— EXERCISE BRIEF —
Your answer must be the records, copied with no change.

— RECORDS FOR PROCESSING —
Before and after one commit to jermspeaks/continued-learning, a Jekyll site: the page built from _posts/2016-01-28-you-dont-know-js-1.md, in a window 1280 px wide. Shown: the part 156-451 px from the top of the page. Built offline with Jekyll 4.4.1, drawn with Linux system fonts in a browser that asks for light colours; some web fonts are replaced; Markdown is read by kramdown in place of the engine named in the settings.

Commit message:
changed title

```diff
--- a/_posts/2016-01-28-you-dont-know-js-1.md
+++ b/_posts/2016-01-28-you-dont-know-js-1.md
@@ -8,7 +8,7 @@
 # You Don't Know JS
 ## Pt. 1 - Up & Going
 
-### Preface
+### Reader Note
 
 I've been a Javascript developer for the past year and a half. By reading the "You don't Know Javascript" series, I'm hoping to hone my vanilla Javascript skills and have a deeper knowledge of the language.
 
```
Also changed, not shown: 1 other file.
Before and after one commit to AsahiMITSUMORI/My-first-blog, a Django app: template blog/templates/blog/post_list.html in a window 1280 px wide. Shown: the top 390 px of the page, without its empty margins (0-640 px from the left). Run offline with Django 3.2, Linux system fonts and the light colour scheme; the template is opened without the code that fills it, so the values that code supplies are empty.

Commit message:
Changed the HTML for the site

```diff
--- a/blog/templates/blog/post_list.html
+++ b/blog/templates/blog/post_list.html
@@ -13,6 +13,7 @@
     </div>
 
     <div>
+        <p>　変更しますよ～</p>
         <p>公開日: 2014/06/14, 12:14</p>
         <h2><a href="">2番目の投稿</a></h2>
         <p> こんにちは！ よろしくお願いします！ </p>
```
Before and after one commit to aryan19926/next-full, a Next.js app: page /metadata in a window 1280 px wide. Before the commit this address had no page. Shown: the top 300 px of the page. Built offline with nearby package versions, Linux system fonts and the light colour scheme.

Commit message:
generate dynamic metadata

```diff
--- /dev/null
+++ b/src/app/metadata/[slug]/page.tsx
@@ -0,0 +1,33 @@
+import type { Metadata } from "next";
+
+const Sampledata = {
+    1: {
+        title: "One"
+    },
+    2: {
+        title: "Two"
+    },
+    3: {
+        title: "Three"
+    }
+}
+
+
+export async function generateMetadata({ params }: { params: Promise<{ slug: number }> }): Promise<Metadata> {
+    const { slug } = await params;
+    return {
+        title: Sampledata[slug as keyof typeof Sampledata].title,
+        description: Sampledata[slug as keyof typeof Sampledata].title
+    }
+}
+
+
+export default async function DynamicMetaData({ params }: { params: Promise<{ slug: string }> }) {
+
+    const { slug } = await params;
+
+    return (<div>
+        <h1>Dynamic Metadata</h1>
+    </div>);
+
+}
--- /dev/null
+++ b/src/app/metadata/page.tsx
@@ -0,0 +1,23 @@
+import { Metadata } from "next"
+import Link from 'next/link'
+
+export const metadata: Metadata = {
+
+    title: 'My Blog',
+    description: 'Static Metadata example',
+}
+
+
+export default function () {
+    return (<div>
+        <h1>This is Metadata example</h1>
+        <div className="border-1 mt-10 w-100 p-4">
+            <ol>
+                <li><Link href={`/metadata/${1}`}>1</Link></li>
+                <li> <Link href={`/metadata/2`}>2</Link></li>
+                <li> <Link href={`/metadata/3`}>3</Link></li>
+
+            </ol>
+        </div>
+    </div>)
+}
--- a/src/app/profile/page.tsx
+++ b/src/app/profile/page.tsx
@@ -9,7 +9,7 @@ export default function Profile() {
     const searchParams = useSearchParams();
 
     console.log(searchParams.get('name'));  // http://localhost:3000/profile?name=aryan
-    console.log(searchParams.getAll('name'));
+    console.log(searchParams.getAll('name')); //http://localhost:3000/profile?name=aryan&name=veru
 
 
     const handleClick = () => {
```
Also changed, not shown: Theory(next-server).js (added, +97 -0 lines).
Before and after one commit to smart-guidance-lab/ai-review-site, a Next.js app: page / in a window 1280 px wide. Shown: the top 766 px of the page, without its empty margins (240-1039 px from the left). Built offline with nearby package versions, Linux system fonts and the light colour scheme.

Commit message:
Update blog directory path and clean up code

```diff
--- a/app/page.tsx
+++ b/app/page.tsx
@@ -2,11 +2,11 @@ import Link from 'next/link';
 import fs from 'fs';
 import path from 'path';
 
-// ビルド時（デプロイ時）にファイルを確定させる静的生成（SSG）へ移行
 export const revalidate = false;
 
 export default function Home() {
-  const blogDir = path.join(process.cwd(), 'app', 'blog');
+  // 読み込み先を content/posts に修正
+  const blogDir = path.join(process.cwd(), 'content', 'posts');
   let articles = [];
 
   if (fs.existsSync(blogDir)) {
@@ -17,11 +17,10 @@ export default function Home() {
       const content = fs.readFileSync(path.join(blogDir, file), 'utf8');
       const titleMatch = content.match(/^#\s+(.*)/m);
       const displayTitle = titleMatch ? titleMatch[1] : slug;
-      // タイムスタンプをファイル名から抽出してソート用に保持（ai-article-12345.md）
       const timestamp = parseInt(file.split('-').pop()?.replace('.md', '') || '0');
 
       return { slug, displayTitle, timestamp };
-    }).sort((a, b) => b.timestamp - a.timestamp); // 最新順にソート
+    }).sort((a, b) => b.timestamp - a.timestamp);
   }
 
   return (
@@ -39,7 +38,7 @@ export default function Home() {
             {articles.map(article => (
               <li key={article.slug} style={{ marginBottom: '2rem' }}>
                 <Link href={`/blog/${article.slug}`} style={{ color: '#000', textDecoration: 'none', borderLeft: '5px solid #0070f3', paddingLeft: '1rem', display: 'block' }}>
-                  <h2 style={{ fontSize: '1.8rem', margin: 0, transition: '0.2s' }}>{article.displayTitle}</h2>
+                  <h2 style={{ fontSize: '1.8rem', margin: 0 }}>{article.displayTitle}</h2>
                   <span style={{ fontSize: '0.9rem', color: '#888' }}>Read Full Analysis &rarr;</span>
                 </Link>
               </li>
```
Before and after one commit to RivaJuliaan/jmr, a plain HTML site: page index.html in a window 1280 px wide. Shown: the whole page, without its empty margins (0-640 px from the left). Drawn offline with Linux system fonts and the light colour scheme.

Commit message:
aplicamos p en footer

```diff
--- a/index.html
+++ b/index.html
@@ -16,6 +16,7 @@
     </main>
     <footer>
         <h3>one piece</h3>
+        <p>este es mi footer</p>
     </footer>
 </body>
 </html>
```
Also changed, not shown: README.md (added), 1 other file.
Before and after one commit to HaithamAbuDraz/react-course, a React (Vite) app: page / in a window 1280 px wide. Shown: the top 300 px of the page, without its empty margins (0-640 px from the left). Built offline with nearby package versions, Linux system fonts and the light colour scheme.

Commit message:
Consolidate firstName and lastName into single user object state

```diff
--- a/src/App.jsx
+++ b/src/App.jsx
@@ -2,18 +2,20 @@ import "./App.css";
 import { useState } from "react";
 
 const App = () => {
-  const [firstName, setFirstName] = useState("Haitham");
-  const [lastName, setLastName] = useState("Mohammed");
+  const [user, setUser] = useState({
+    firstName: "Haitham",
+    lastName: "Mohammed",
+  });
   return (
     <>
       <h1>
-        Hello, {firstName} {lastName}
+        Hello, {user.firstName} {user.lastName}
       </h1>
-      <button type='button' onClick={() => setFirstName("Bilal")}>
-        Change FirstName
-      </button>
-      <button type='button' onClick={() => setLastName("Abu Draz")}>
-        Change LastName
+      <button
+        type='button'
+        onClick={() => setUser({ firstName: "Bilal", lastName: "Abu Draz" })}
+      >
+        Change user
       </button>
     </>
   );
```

— SOLUTION TO THE EXERCISE —
Before and after one commit to jermspeaks/continued-learning, a Jekyll site: the page built from _posts/2016-01-28-you-dont-know-js-1.md, in a window 1280 px wide. Shown: the part 156-451 px from the top of the page. Built offline with Jekyll 4.4.1, drawn with Linux system fonts in a browser that asks for light colours; some web fonts are replaced; Markdown is read by kramdown in place of the engine named in the settings.

Commit message:
changed title

```diff
--- a/_posts/2016-01-28-you-dont-know-js-1.md
+++ b/_posts/2016-01-28-you-dont-know-js-1.md
@@ -8,7 +8,7 @@
 # You Don't Know JS
 ## Pt. 1 - Up & Going
 
-### Preface
+### Reader Note
 
 I've been a Javascript developer for the past year and a half. By reading the "You don't Know Javascript" series, I'm hoping to hone my vanilla Javascript skills and have a deeper knowledge of the language.
 
```
Also changed, not shown: 1 other file.
Before and after one commit to AsahiMITSUMORI/My-first-blog, a Django app: template blog/templates/blog/post_list.html in a window 1280 px wide. Shown: the top 390 px of the page, without its empty margins (0-640 px from the left). Run offline with Django 3.2, Linux system fonts and the light colour scheme; the template is opened without the code that fills it, so the values that code supplies are empty.

Commit message:
Changed the HTML for the site

```diff
--- a/blog/templates/blog/post_list.html
+++ b/blog/templates/blog/post_list.html
@@ -13,6 +13,7 @@
     </div>
 
     <div>
+        <p>　変更しますよ～</p>
         <p>公開日: 2014/06/14, 12:14</p>
         <h2><a href="">2番目の投稿</a></h2>
         <p> こんにちは！ よろしくお願いします！ </p>
```
Before and after one commit to aryan19926/next-full, a Next.js app: page /metadata in a window 1280 px wide. Before the commit this address had no page. Shown: the top 300 px of the page. Built offline with nearby package versions, Linux system fonts and the light colour scheme.

Commit message:
generate dynamic metadata

```diff
--- /dev/null
+++ b/src/app/metadata/[slug]/page.tsx
@@ -0,0 +1,33 @@
+import type { Metadata } from "next";
+
+const Sampledata = {
+    1: {
+        title: "One"
+    },
+    2: {
+        title: "Two"
+    },
+    3: {
+        title: "Three"
+    }
+}
+
+
+export async function generateMetadata({ params }: { params: Promise<{ slug: number }> }): Promise<Metadata> {
+    const { slug } = await params;
+    return {
+        title: Sampledata[slug as keyof typeof Sampledata].title,
+        description: Sampledata[slug as keyof typeof Sampledata].title
+    }
+}
+
+
+export default async function DynamicMetaData({ params }: { params: Promise<{ slug: string }> }) {
+
+    const { slug } = await params;
+
+    return (<div>
+        <h1>Dynamic Metadata</h1>
+    </div>);
+
+}
--- /dev/null
+++ b/src/app/metadata/page.tsx
@@ -0,0 +1,23 @@
+import { Metadata } from "next"
+import Link from 'next/link'
+
+export const metadata: Metadata = {
+
+    title: 'My Blog',
+    description: 'Static Metadata example',
+}
+
+
+export default function () {
+    return (<div>
+        <h1>This is Metadata example</h1>
+        <div className="border-1 mt-10 w-100 p-4">
+            <ol>
+                <li><Link href={`/metadata/${1}`}>1</Link></li>
+                <li> <Link href={`/metadata/2`}>2</Link></li>
+                <li> <Link href={`/metadata/3`}>3</Link></li>
+
+            </ol>
+        </div>
+    </div>)
+}
--- a/src/app/profile/page.tsx
+++ b/src/app/profile/page.tsx
@@ -9,7 +9,7 @@ export default function Profile() {
     const searchParams = useSearchParams();
 
     console.log(searchParams.get('name'));  // http://localhost:3000/profile?name=aryan
-    console.log(searchParams.getAll('name'));
+    console.log(searchParams.getAll('name')); //http://localhost:3000/profile?name=aryan&name=veru
 
 
     const handleClick = () => {
```
Also changed, not shown: Theory(next-server).js (added, +97 -0 lines).
Before and after one commit to smart-guidance-lab/ai-review-site, a Next.js app: page / in a window 1280 px wide. Shown: the top 766 px of the page, without its empty margins (240-1039 px from the left). Built offline with nearby package versions, Linux system fonts and the light colour scheme.

Commit message:
Update blog directory path and clean up code

```diff
--- a/app/page.tsx
+++ b/app/page.tsx
@@ -2,11 +2,11 @@ import Link from 'next/link';
 import fs from 'fs';
 import path from 'path';
 
-// ビルド時（デプロイ時）にファイルを確定させる静的生成（SSG）へ移行
 export const revalidate = false;
 
 export default function Home() {
-  const blogDir = path.join(process.cwd(), 'app', 'blog');
+  // 読み込み先を content/posts に修正
+  const blogDir = path.join(process.cwd(), 'content', 'posts');
   let articles = [];
 
   if (fs.existsSync(blogDir)) {
@@ -17,11 +17,10 @@ export default function Home() {
       const content = fs.readFileSync(path.join(blogDir, file), 'utf8');
       const titleMatch = content.match(/^#\s+(.*)/m);
       const displayTitle = titleMatch ? titleMatch[1] : slug;
-      // タイムスタンプをファイル名から抽出してソート用に保持（ai-article-12345.md）
       const timestamp = parseInt(file.split('-').pop()?.replace('.md', '') || '0');
 
       return { slug, displayTitle, timestamp };
-    }).sort((a, b) => b.timestamp - a.timestamp); // 最新順にソート
+    }).sort((a, b) => b.timestamp - a.timestamp);
   }
 
   return (
@@ -39,7 +38,7 @@ export default function Home() {
             {articles.map(article => (
               <li key={article.slug} style={{ marginBottom: '2rem' }}>
                 <Link href={`/blog/${article.slug}`} style={{ color: '#000', textDecoration: 'none', borderLeft: '5px solid #0070f3', paddingLeft: '1rem', display: 'block' }}>
-                  <h2 style={{ fontSize: '1.8rem', margin: 0, transition: '0.2s' }}>{article.displayTitle}</h2>
+                  <h2 style={{ fontSize: '1.8rem', margin: 0 }}>{article.displayTitle}</h2>
                   <span style={{ fontSize: '0.9rem', color: '#888' }}>Read Full Analysis &rarr;</span>
                 </Link>
               </li>
```
Before and after one commit to RivaJuliaan/jmr, a plain HTML site: page index.html in a window 1280 px wide. Shown: the whole page, without its empty margins (0-640 px from the left). Drawn offline with Linux system fonts and the light colour scheme.

Commit message:
aplicamos p en footer

```diff
--- a/index.html
+++ b/index.html
@@ -16,6 +16,7 @@
     </main>
     <footer>
         <h3>one piece</h3>
+        <p>este es mi footer</p>
     </footer>
 </body>
 </html>
```
Also changed, not shown: README.md (added), 1 other file.
Before and after one commit to HaithamAbuDraz/react-course, a React (Vite) app: page / in a window 1280 px wide. Shown: the top 300 px of the page, without its empty margins (0-640 px from the left). Built offline with nearby package versions, Linux system fonts and the light colour scheme.

Commit message:
Consolidate firstName and lastName into single user object state

```diff
--- a/src/App.jsx
+++ b/src/App.jsx
@@ -2,18 +2,20 @@ import "./App.css";
 import { useState } from "react";
 
 const App = () => {
-  const [firstName, setFirstName] = useState("Haitham");
-  const [lastName, setLastName] = useState("Mohammed");
+  const [user, setUser] = useState({
+    firstName: "Haitham",
+    lastName: "Mohammed",
+  });
   return (
     <>
       <h1>
-        Hello, {firstName} {lastName}
+        Hello, {user.firstName} {user.lastName}
       </h1>
-      <button type='button' onClick={() => setFirstName("Bilal")}>
-        Change FirstName
-      </button>
-      <button type='button' onClick={() => setLastName("Abu Draz")}>
-        Change LastName
+      <button
+        type='button'
+        onClick={() => setUser({ firstName: "Bilal", lastName: "Abu Draz" })}
+      >
+        Change user
       </button>
     </>
   );
```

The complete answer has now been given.